Among the entries below, count the lines holding the string "output". Respond with the number alone.

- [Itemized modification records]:
= = = = =
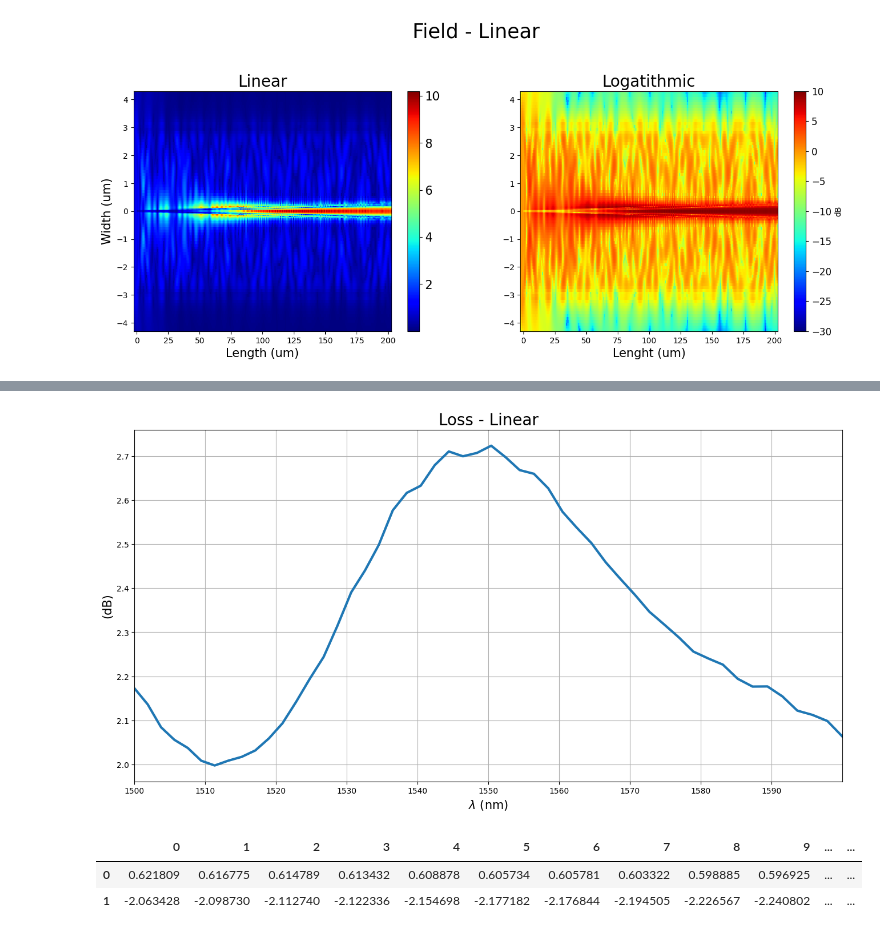
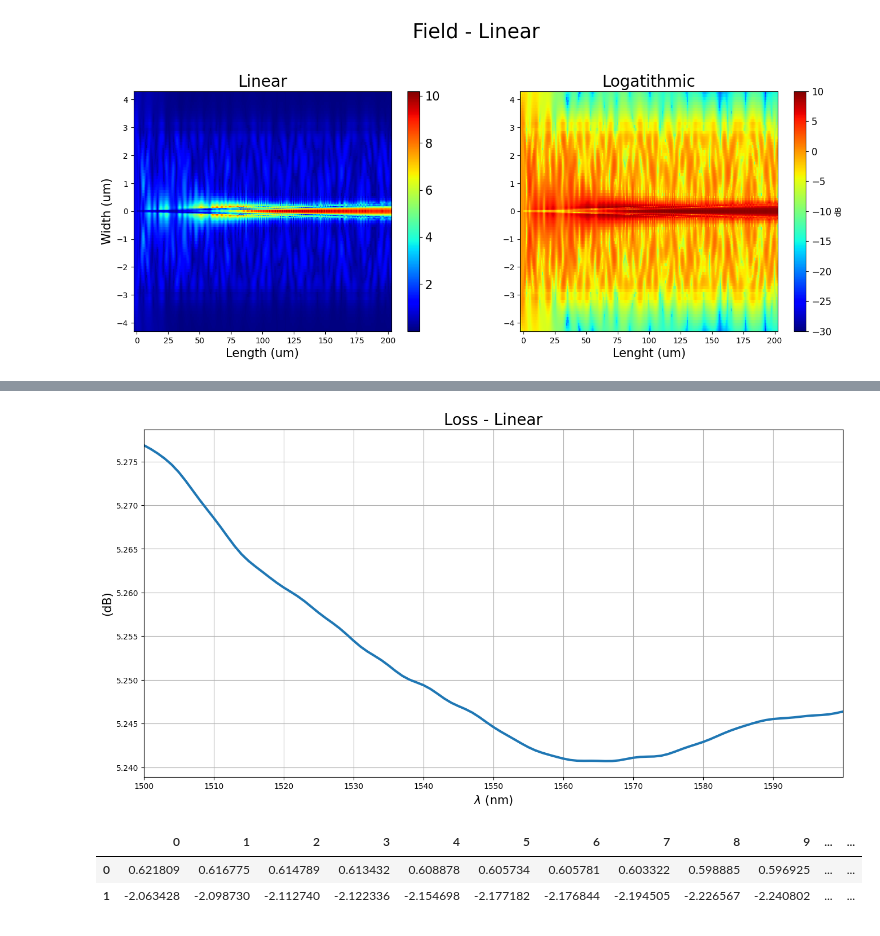
Before and after one commit to Leoopessoa/Edge-Coupler, a Jupyter notebook: Simulation/Components Assembly.ipynb, the cells around one changed output, grey strips where cells are left out. Cells and saved outputs as stored; diff of their text form; code cells hidden in the pictures.

```diff
--- a/Simulation/Components Assembly.ipynb
+++ b/Simulation/Components Assembly.ipynb
@@ -215,8 +215,10 @@ if fdtd:
         'y'               : 0,
         'y span'          : yspan,
         'mesh accuracy'   : 2,
-        #'y min bc'        : 'Anti-Symmetric',
-        'z min bc'        : 'Symmetric',
+        'y min bc'        : 'PML',
+        'z min bc'        : 'PML',
+        'y max bc'        : 'PML',
+        'z max bc'        : 'PML',
         'simulation time' : time
     })
 
@@ -258,8 +260,8 @@ else:
         "z span"                  :zspan,
         "y min bc"                :"PML",
         "y max bc"                :"PML",
-        "z min bc"                :"Symmetric",
-        #"z max bc"                :"PML",
+        "z min bc"                :"PML",
+        "z max bc"                :"PML",
         #"background material"     :"SiO2 (Glass) - Palik",
         "mesh cells y"            :cellsmesh,
         "mesh cells z"            :cellsmesh,
@@ -340,3 +342,23 @@ plt.title("Logatithmic", fontsize = 20)
 plt.savefig('../Documentation/Figures/FieldMonitor_Linear')
 # %% [output]
 [figure]
+# %%
+ # Getting results
+
+if fdtd:
+    S = lum.getresult('output', 'T')
+
+    T = (S['T'])
+    Tlog = 10*np.log10(T)
+
+else:
+
+    #lum.setemeanalysis("wavelength sweep",1)
+    #lum.setemeanalysis("start wavelength",1.5e-6)
+    #lum.setemeanalysis("stop wavelength",1.6e-6)
+    #lum.setemeanalysis("number of wavelength points",101)
+    #lum.emesweep("wavelength sweep")
+    S = lum.getemesweep('S_wavelength_sweep')
+    print(S)
+    T = (abs(S['s12'])**2)
+    Tlog = 10*np.log10(S['s12'])
@@ -343,28 +383,22 @@ plt.savefig('../Documentation/Figures/FieldMonitor_Linear')
 # %%
- # Getting results
-S = lum.getresult('output', 'T')
-
-T = (S['T'])
-Tlog = 10*np.log10(T)
-wavelength = S['lambda']
 
 # Plotting insertion loss
 
 figure3 = plt.figure(figsize=(16,8))
 
 plt.title('Loss - Linear', size = 20)
-
-plt.plot(wavelength*1e9, -Tlog, linewidth = 3)
+wavelength = np.linspace(1500,1600,len(T))
+plt.plot(wavelength, -Tlog, linewidth = 3)
 plt.xticks(np.arange(1500,1600,10))
 plt.xlim(1500,1600)
 # plt.yticks(np.arange(-3.25, -2.95,0.05))
 # plt.ylim(-3.25,-2.95)
 plt.xlabel('$\lambda$ (nm)', size = 15)
 plt.ylabel('(dB)', size = 15)
 plt.grid()
 plt.savefig('../Documentation/Figures/Loss_Linear')
 # %% [output]
-[figure, old version]
+[figure, new version]
 # %%
 with open('SavedData/Loss_Lin.txt', 'wb') as file:
     plk.dump([T, Tlog],file)
```
Also changed, not shown: parts of 2 cells of this notebook, 5 other files.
= = = = =
- [Exercise result]: 5